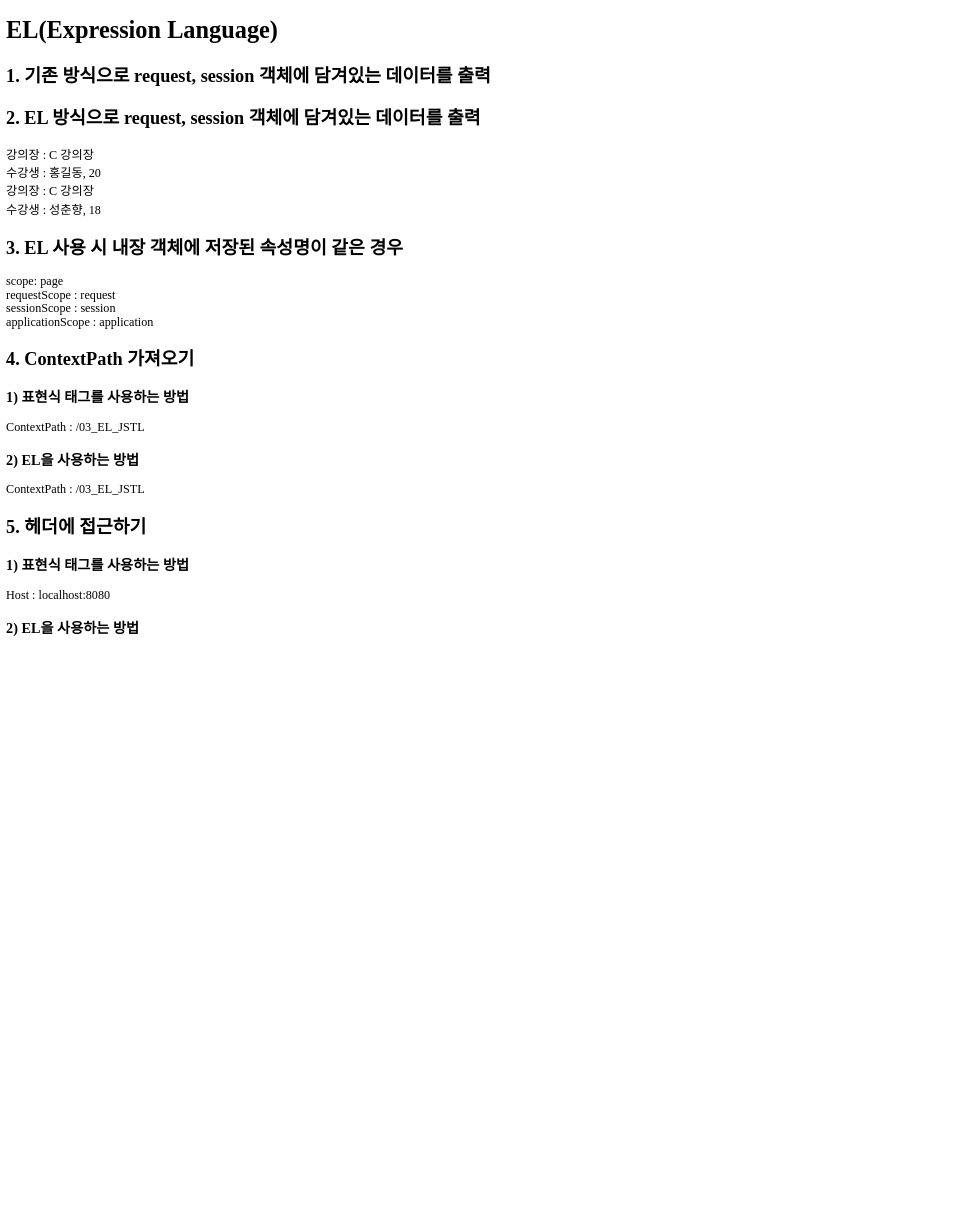
Repository: Parknogyung/Backend
Page: http://localhost/03_EL_JSTL/el.do
These files come from the project's save history. The page is drawn as it stood at one moment and after the next save; the edit follows.
The browser window is 1280 px wide. The pictures show the whole page, at 76% of full size.
The page is served by Tomcat 9.

Above is the page before, as saved 2022-07-12 02:32:17.

After the next save:
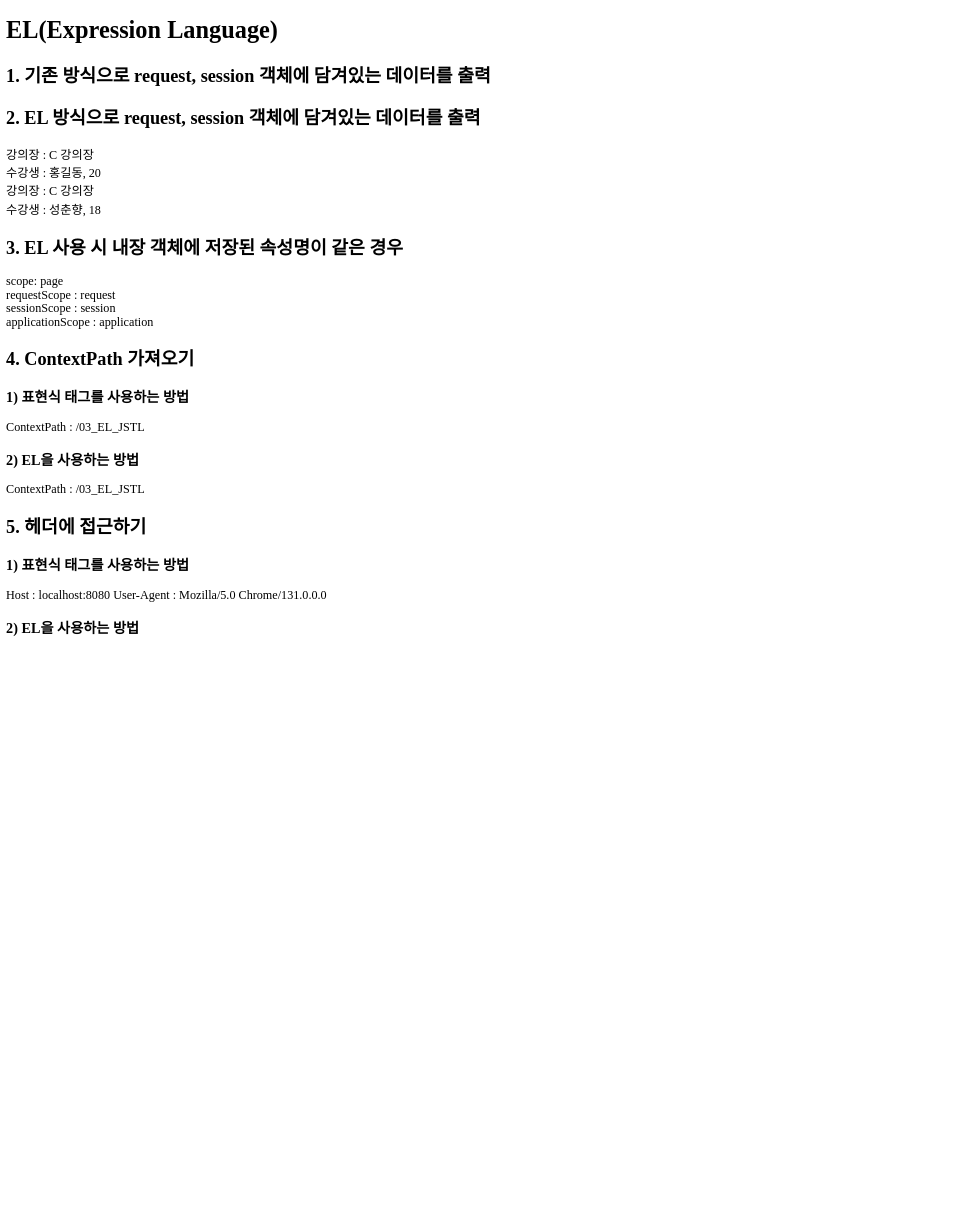
Saved 88 s later.
--- a/03_EL_JSTL/src/main/webapp/views/el/el.jsp
+++ b/03_EL_JSTL/src/main/webapp/views/el/el.jsp
@@ -56,6 +56,7 @@
 	<h2>5. 헤더에 접근하기</h2>
 	<h3>1) 표현식 태그를 사용하는 방법</h3>
 	Host : <%= request.getHeader("host") %>
+	User-Agent : <%= request.getHeader("User-Agent") %>
 	<h3>2) EL을 사용하는 방법</h3>
 	<br><br><br><br><br><br><br>
 	<br><br><br><br><br><br><br>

▶ [EXERCISE BRIEF]:
The exact lines from the one containing "--- a/03_EL_JSTL/src/main/webapp/views/el/el.jsp" through the end of the listing above are the expected output; include nothing else.

▶ [RESPONSE]:
--- a/03_EL_JSTL/src/main/webapp/views/el/el.jsp
+++ b/03_EL_JSTL/src/main/webapp/views/el/el.jsp
@@ -56,6 +56,7 @@
 	<h2>5. 헤더에 접근하기</h2>
 	<h3>1) 표현식 태그를 사용하는 방법</h3>
 	Host : <%= request.getHeader("host") %>
+	User-Agent : <%= request.getHeader("User-Agent") %>
 	<h3>2) EL을 사용하는 방법</h3>
 	<br><br><br><br><br><br><br>
 	<br><br><br><br><br><br><br>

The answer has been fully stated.